Of course I was thinking of your proposed "living spaces" topic a bit too narrowly, but from my perspective it's a problem I currently work with. First of all, my living space is not necessarily my habitat - the city, friends, home - but rather all together including current discourses, politics, economics, and finally our minds. So for me, my "living space" is again a bit of a philosophical question: what is living, and what are the borders of living? If the traditional biologist would say that life has the ability to reproduce itself, then what if a printer would start printing a replica of itself? Of course, there are many details in-between, and there is no need to go into those details here, but referring to my interests and my "living space" I think of electricity, one of the most important factors of urban living. What does it mean, lighting up an LED with a couple of stones, resistors and capacitors in one's hands? What does it mean, triggering one's brain with electrical signals? How do we understand communication between organisms over man-made interfaces? How does the translation of electric impulses to digital values and vice-versa work? So at the end, I try to consider my thoughts and my workshop not as a physical output or taught tricks, but rather as a posthuman discourse: who we are, what does it mean to be creative, what are our future tasks, and similar questions. By thinking in these categories I believe that my input will have some value in the overall discourse you are trying to highlight with this festival.

What is your ideal workshop facilitator/teaching environment? Can you describe what would make the human/non-human interfaces workshop a fulfilling experience, for you?

I would say my ideal workshop facilitator/teaching environment is openness, there are no any special needs or requirements.

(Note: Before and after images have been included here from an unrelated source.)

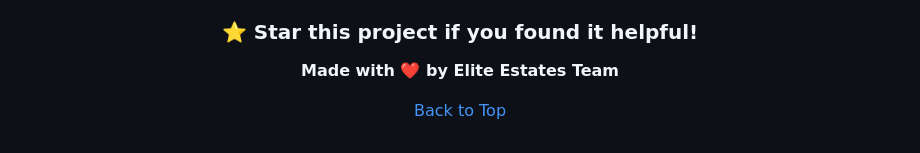
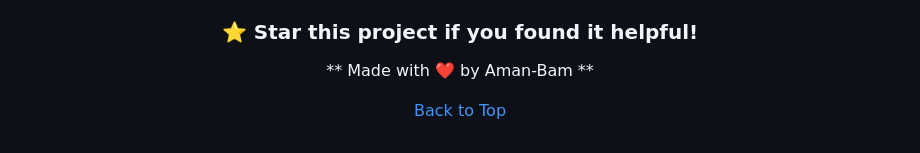
Before and after one commit to Aman-Bam/real-estate-marketplace, a Markdown page: README.md, the part around the change. Drawn GitHub-style.

Commit message:
Update attribution in README.md

```diff
--- a/README.md
+++ b/README.md
@@ -523,7 +523,7 @@ Special thanks to:
 
 ### ⭐ Star this project if you found it helpful!
 
-**Made with ❤️ by Elite Estates Team**
+** Made with ❤️ by Aman-Bam **
 
 [Back to Top](#-elite-estates---luxury-real-estate-marketplace)
 
```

I've always been impressed with how you manage to balance the mundane aspects of being an artist (applications and reports, paperwork, bureaucracy) with your own research and experimentation (also while pursuing a PhD and having the foresight to run long-term projects). What's your secret?

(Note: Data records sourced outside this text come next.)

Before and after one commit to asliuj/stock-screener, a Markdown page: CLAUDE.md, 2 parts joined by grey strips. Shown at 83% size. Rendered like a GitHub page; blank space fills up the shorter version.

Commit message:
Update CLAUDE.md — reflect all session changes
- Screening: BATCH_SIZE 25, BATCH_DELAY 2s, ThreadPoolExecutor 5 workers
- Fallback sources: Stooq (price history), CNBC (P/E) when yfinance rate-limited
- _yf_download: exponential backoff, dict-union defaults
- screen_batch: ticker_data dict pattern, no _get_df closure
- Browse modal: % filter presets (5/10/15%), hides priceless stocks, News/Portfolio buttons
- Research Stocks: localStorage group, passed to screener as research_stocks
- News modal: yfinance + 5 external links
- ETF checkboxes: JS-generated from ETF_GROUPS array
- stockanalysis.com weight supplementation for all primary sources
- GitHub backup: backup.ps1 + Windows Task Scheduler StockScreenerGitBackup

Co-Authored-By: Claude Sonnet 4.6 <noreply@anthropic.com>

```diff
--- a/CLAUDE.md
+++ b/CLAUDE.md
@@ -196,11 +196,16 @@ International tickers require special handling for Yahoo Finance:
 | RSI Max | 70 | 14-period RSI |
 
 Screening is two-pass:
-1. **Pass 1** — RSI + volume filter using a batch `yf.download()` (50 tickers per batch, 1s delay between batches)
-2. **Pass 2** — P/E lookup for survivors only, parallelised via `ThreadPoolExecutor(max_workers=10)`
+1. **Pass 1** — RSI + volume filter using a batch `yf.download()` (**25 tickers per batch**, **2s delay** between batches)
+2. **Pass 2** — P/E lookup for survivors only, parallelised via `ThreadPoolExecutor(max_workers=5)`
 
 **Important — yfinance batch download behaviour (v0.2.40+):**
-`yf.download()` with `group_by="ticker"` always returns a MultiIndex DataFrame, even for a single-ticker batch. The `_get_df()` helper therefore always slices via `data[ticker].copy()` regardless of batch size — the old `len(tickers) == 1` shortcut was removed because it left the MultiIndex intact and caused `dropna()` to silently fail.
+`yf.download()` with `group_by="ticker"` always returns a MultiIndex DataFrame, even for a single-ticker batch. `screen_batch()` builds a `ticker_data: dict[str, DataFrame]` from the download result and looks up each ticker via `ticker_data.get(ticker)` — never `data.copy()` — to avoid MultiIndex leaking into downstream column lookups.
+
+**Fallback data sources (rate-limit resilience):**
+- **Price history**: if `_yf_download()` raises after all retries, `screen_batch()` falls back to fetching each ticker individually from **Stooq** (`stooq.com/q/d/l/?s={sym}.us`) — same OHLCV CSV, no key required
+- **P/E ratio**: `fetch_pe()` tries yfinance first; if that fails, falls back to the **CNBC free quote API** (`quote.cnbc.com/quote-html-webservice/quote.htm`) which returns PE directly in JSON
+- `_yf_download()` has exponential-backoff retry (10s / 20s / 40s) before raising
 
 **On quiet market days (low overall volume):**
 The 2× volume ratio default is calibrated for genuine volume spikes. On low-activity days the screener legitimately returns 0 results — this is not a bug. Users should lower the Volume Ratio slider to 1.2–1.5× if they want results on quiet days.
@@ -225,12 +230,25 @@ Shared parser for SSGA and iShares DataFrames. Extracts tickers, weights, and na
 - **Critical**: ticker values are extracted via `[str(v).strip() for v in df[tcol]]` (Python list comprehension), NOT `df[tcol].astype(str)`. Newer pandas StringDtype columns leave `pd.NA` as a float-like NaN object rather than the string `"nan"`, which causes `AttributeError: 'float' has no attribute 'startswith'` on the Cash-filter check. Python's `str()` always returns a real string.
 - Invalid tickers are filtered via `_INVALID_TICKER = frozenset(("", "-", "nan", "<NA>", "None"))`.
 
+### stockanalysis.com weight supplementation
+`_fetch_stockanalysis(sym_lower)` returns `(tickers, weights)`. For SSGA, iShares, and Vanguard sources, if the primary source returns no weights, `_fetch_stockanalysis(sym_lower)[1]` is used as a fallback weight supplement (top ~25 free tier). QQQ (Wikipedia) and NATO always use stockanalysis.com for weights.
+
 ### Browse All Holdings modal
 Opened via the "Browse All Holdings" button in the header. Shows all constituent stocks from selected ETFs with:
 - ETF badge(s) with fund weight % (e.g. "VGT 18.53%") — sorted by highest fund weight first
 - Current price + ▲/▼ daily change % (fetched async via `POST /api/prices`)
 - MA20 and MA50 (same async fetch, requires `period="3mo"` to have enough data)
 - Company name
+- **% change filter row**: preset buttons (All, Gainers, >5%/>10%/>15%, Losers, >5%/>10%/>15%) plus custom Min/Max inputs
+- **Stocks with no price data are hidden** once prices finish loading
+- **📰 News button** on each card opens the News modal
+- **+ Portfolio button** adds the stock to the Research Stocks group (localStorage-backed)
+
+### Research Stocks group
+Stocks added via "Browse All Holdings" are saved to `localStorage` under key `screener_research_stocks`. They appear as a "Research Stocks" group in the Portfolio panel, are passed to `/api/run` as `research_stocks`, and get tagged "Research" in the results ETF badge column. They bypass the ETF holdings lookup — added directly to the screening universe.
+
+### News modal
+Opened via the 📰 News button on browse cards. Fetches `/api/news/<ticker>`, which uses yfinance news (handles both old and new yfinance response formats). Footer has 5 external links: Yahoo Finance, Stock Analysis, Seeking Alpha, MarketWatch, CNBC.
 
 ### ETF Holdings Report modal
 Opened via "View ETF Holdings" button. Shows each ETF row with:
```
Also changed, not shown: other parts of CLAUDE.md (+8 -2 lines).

I am not so sure if being able to manage applications, reports, arts, and research all together at the same time requires any secret. You do it as well as I do. On the other hand, doing many things as good means you lack some perfectness compared to doing things separately. For example, if I would write more applications, maybe I could do more MigAA events? Or if I would do more arts, maybe I would become a better artist? But it is so boring to do the same thing all the time!

What does the term 'living spaces' mean to you?

Ah, I have probably answered that question while answering your fourth question. For me, 'living spaces' is probably more than a habitat. It includes also current discourses.